◆ **TRY IT**
Show every line of the data where the word "color" can be found.

- - - -

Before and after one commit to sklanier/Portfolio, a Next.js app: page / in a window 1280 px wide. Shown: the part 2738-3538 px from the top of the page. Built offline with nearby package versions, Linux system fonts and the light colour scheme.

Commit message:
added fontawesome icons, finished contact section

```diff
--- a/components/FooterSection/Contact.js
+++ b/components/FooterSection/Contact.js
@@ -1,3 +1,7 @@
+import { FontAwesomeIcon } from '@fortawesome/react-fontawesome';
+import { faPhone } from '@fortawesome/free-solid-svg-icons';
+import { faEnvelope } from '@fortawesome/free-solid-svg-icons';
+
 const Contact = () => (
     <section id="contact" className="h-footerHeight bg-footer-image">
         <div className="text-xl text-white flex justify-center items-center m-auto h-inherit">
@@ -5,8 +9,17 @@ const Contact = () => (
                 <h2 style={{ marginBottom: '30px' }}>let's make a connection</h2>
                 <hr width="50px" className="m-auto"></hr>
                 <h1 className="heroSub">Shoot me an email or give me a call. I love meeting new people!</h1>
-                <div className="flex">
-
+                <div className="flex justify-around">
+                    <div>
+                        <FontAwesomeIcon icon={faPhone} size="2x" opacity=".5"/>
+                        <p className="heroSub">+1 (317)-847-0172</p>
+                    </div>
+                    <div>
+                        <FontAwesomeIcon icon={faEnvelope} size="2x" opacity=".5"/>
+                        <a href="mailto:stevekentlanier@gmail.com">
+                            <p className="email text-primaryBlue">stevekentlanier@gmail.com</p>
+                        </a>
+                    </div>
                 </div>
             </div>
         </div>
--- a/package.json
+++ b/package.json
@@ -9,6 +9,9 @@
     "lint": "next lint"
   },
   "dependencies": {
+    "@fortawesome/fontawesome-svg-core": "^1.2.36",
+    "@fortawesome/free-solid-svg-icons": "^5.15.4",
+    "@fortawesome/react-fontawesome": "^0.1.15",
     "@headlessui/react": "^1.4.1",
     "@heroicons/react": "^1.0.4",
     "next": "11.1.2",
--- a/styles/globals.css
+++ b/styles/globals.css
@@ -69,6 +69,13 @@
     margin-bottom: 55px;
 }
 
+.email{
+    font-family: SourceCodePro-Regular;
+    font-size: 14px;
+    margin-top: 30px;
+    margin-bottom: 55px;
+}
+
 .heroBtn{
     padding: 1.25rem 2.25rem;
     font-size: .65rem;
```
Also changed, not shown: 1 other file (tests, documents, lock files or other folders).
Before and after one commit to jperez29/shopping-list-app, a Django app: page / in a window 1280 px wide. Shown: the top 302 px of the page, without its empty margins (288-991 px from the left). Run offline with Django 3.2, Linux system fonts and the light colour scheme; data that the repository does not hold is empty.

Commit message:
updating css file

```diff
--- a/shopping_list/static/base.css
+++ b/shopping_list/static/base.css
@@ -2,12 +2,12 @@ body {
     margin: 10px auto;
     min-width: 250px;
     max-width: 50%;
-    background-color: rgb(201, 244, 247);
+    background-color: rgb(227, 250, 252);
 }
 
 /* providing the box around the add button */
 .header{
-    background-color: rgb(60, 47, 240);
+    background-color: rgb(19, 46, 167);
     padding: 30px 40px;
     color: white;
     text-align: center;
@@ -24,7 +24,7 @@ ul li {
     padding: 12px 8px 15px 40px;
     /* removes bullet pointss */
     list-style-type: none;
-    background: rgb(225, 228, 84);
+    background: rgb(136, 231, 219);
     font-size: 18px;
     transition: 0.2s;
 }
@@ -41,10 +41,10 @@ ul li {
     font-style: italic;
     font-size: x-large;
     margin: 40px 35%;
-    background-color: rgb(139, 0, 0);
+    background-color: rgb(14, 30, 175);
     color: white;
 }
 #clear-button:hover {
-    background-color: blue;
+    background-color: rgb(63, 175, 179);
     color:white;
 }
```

- - - -

◆ **SOLUTION**
-    background-color: rgb(201, 244, 247);
+    background-color: rgb(227, 250, 252);
-    background-color: rgb(60, 47, 240);
+    background-color: rgb(19, 46, 167);
     color: white;
-    background-color: rgb(139, 0, 0);
+    background-color: rgb(14, 30, 175);
     color: white;
-    background-color: blue;
+    background-color: rgb(63, 175, 179);
     color:white;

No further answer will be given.